Ford showed glimmers of potential, with Cam Waters gaining a pole position and a promising start to the first race. However, an unfortunate engine fire significantly hindered Waters’ race performance only five laps in, leaving many to speculate on whether his Mustang could have effectively managed its rear tires for a win.
Darwin Supercars: Feeney Tops Triple Eight One-Two
Darwin Supercars: Le Brocq Claims Second Career Victory
The chief issue for the Mustangs when compared to the Camaros has been rear tire longevity, leading to a lot of focus on engine efficiency and manageability. Yet, the comprehensive victory by Chevrolet in Darwin has escalated worries that the problem may extend beyond the engine, suggesting possible disparities in aerodynamics or aerodynamic balance.
Waters, in a conversation with F1 Flow.com regarding performance equality, dismissed drivability as the issue. He stated, “We’ve made improvements on the drivability front and obviously the engines aren’t the same when you’ve got different gear cuts going on. It’s more than just the engine… [The Camaros] have got more rear [grip] and a bigger margin to work in.”
Following the day’s second race, several Ford team chiefs, including Tickford CEO Tim Edwards, Grove Racing team principal David Cauchi, Walkinshaw Andretti United team principal Bruce Stewart, and WAU tech guru Carl Faux, were seen in deep discussion.

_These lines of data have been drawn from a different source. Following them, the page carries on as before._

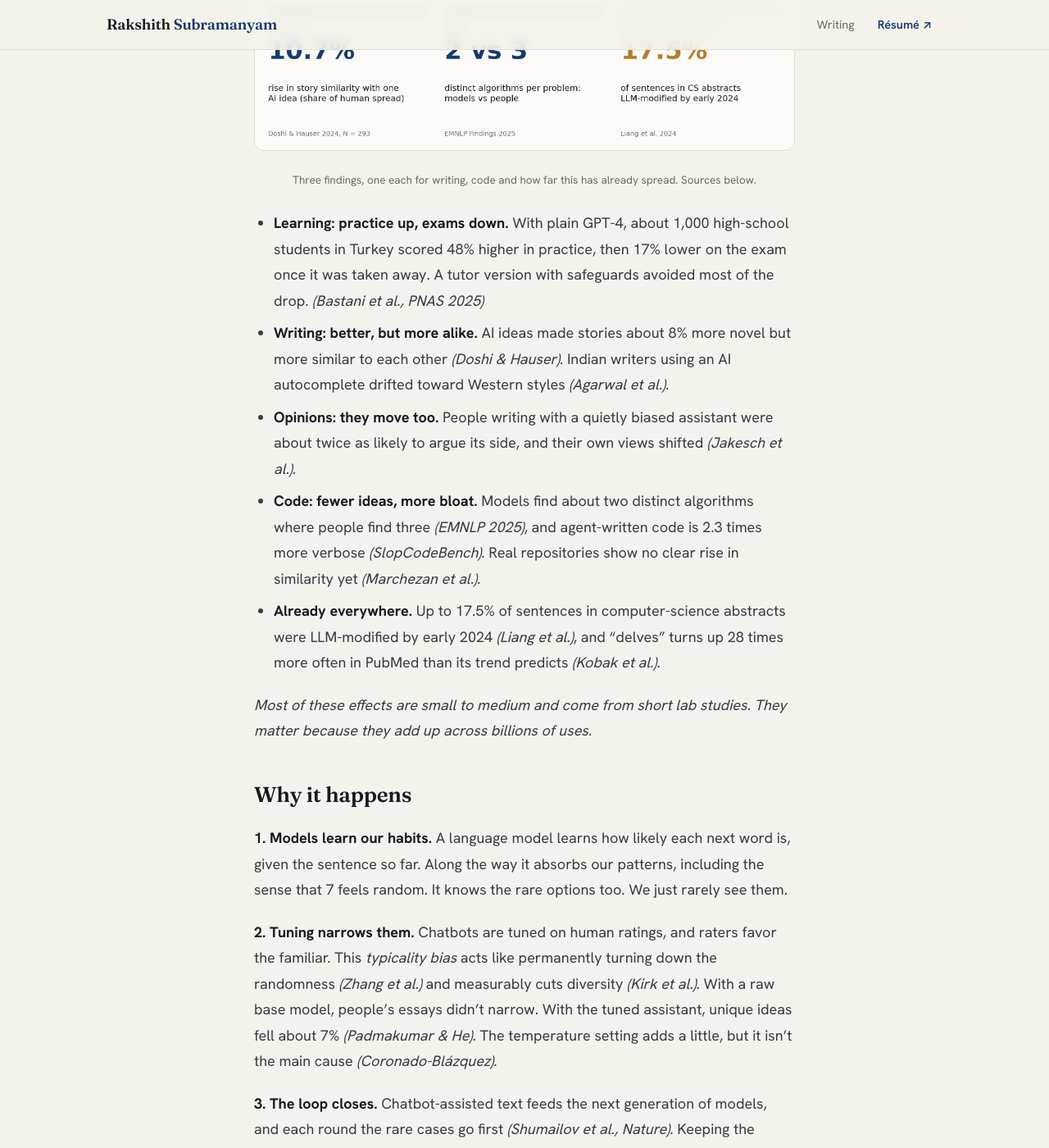
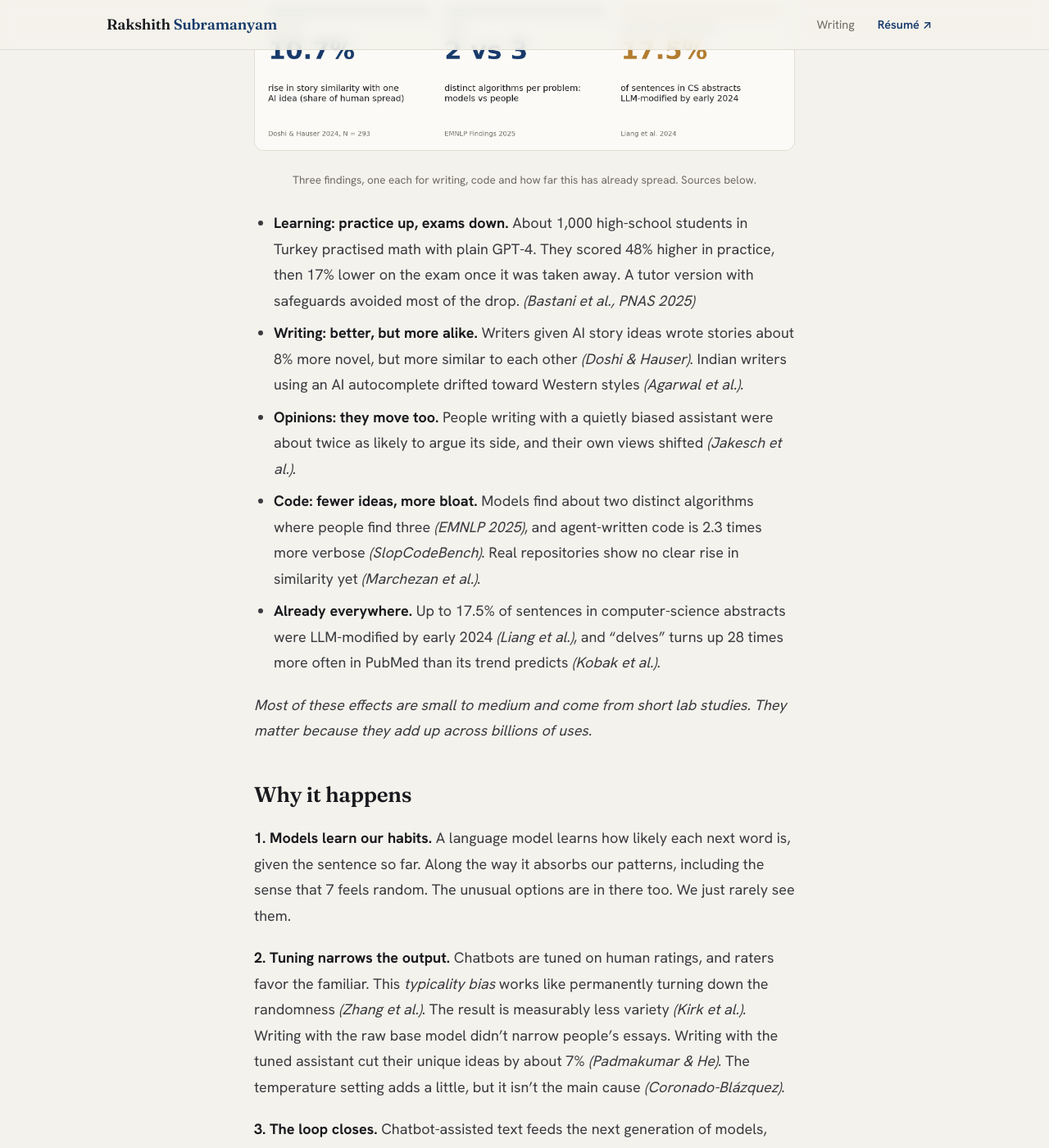
Before and after one commit to Rakshith-2905/portfolio, a Jekyll site: the page built from _posts/2026-11-16-usually-its-7.md, in a window 1280 px wide and 1400 px high, scrolled down 2200 px. Shown: the whole window at 82% size. Built offline with Jekyll 4.4.1, drawn with Linux system fonts in a browser that asks for light colours.

Commit message:
Op-ed: clean up evidence and 'Why it happens' wording
Co-Authored-By: Claude Opus 5.5 <noreply@anthropic.com>

```diff
--- a/_posts/2026-11-16-usually-its-7.md
+++ b/_posts/2026-11-16-usually-its-7.md
@@ -46,8 +46,8 @@ And once in a while, write something with no help at all.
   <figcaption>Three findings, one each for writing, code and how far this has already spread. Sources below.</figcaption>
 </figure>
 
-- **Learning: practice up, exams down.** With plain GPT-4, about 1,000 high-school students in Turkey scored 48% higher in practice, then 17% lower on the exam once it was taken away. A tutor version with safeguards avoided most of the drop. *(Bastani et al., PNAS 2025)*
-- **Writing: better, but more alike.** AI ideas made stories about 8% more novel but more similar to each other *(Doshi & Hauser)*. Indian writers using an AI autocomplete drifted toward Western styles *(Agarwal et al.)*.
+- **Learning: practice up, exams down.** About 1,000 high-school students in Turkey practised math with plain GPT-4. They scored 48% higher in practice, then 17% lower on the exam once it was taken away. A tutor version with safeguards avoided most of the drop. *(Bastani et al., PNAS 2025)*
+- **Writing: better, but more alike.** Writers given AI story ideas wrote stories about 8% more novel, but more similar to each other *(Doshi & Hauser)*. Indian writers using an AI autocomplete drifted toward Western styles *(Agarwal et al.)*.
 - **Opinions: they move too.** People writing with a quietly biased assistant were about twice as likely to argue its side, and their own views shifted *(Jakesch et al.)*.
 - **Code: fewer ideas, more bloat.** Models find about two distinct algorithms where people find three *(EMNLP 2025)*, and agent-written code is 2.3 times more verbose *(SlopCodeBench)*. Real repositories show no clear rise in similarity yet *(Marchezan et al.)*.
 - **Already everywhere.** Up to 17.5% of sentences in computer-science abstracts were LLM-modified by early 2024 *(Liang et al.)*, and "delves" turns up 28 times more often in PubMed than its trend predicts *(Kobak et al.)*.
@@ -56,9 +56,9 @@ And once in a while, write something with no help at all.
 
 ## Why it happens
 
-**1. Models learn our habits.** A language model learns how likely each next word is, given the sentence so far. Along the way it absorbs our patterns, including the sense that 7 feels random. It knows the rare options too. We just rarely see them.
+**1. Models learn our habits.** A language model learns how likely each next word is, given the sentence so far. Along the way it absorbs our patterns, including the sense that 7 feels random. The unusual options are in there too. We just rarely see them.
 
-**2. Tuning narrows them.** Chatbots are tuned on human ratings, and raters favor the familiar. This *typicality bias* acts like permanently turning down the randomness *(Zhang et al.)* and measurably cuts diversity *(Kirk et al.)*. With a raw base model, people's essays didn't narrow. With the tuned assistant, unique ideas fell about 7% *(Padmakumar & He)*. The temperature setting adds a little, but it isn't the main cause *(Coronado-Blázquez)*.
+**2. Tuning narrows the output.** Chatbots are tuned on human ratings, and raters favor the familiar. This *typicality bias* works like permanently turning down the randomness *(Zhang et al.)*. The result is measurably less variety *(Kirk et al.)*. Writing with the raw base model didn't narrow people's essays. Writing with the tuned assistant cut their unique ideas by about 7% *(Padmakumar & He)*. The temperature setting adds a little, but it isn't the main cause *(Coronado-Blázquez)*.
 
 **3. The loop closes.** Chatbot-assisted text feeds the next generation of models, and each round the rare cases go first *(Shumailov et al., Nature)*. Keeping the original human data alongside the synthetic data avoids the collapse *(Gerstgrasser et al.)*.
 
```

Edwards voiced the difficulty of pinpointing the exact reason for the apparent performance inequality, though the underperformance of the Mustang was evident. He went on to voice his bewilderment, acknowledging the team’s lack of competitiveness without any concrete explanation.
Bruce Stewart commented that the Ford teams are collaboratively identifying a solution and considering any necessary discussions with Supercars and its technical department. He added that isolated instances of success, such as Waters’ pole, should not be mistaken for equal performance, particularly given the number of struggling Ford drivers.

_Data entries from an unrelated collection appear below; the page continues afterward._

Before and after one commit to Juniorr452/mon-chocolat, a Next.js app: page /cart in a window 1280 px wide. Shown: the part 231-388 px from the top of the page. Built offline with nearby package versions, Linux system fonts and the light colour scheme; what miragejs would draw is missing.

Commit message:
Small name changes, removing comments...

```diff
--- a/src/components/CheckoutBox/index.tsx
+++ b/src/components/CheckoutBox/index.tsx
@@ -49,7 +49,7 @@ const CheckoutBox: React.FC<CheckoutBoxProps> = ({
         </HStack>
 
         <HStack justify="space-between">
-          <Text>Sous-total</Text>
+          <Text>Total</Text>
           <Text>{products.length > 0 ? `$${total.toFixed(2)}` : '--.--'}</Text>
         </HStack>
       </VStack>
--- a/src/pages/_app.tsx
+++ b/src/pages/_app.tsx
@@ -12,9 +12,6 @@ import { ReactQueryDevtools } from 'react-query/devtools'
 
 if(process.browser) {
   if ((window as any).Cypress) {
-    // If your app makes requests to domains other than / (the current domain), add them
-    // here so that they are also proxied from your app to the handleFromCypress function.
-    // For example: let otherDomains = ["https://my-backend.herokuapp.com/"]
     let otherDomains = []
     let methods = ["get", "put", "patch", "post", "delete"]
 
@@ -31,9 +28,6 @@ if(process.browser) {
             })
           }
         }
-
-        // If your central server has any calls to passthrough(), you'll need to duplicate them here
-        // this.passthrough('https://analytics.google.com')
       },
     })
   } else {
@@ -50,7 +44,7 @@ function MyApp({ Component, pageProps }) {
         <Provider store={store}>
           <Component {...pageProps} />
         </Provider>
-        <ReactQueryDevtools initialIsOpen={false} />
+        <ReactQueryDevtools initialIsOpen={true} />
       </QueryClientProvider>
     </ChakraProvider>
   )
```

“The real story,” Stewart said, “is the quantity of quality drivers that you see floating into mediocrity… It just seems… confusing.”
Frequently Asked Questions (FAQs) about Supercar performance disparity
What was the outcome of the recent supercar races?
Chevrolet’s Camaro dominated the recent supercar races, securing eight out of nine possible podium finishes. The top nine finishers in the second race and the first five in the third were all Camaros.
Who was the standout driver for Ford?
Cam Waters was the standout for Ford, gaining a pole position and making a promising start to the first race. However, an engine fire five laps in significantly hindered his performance.
What has been the main issue for the Mustangs compared to the Camaros?
The Mustangs have been having issues with rear tire longevity, which led to a lot of focus on engine efficiency and drivability. However, concerns have escalated that the problem extends beyond the engine, suggesting possible disparities in aerodynamics or aerodynamic balance.
What actions are the Ford teams considering to address their performance issues?
Ford team chiefs are working together to identify solutions and considering discussions with Supercars and its technical department. They are sharing more information than usual due to their collective level of frustration.
What does Bruce Stewart say about the performance of Ford teams?
Bruce Stewart, team principal of Walkinshaw Andretti United, said that while isolated successes exist, the real concern is the number of quality drivers underperforming. He finds the situation to be confusing.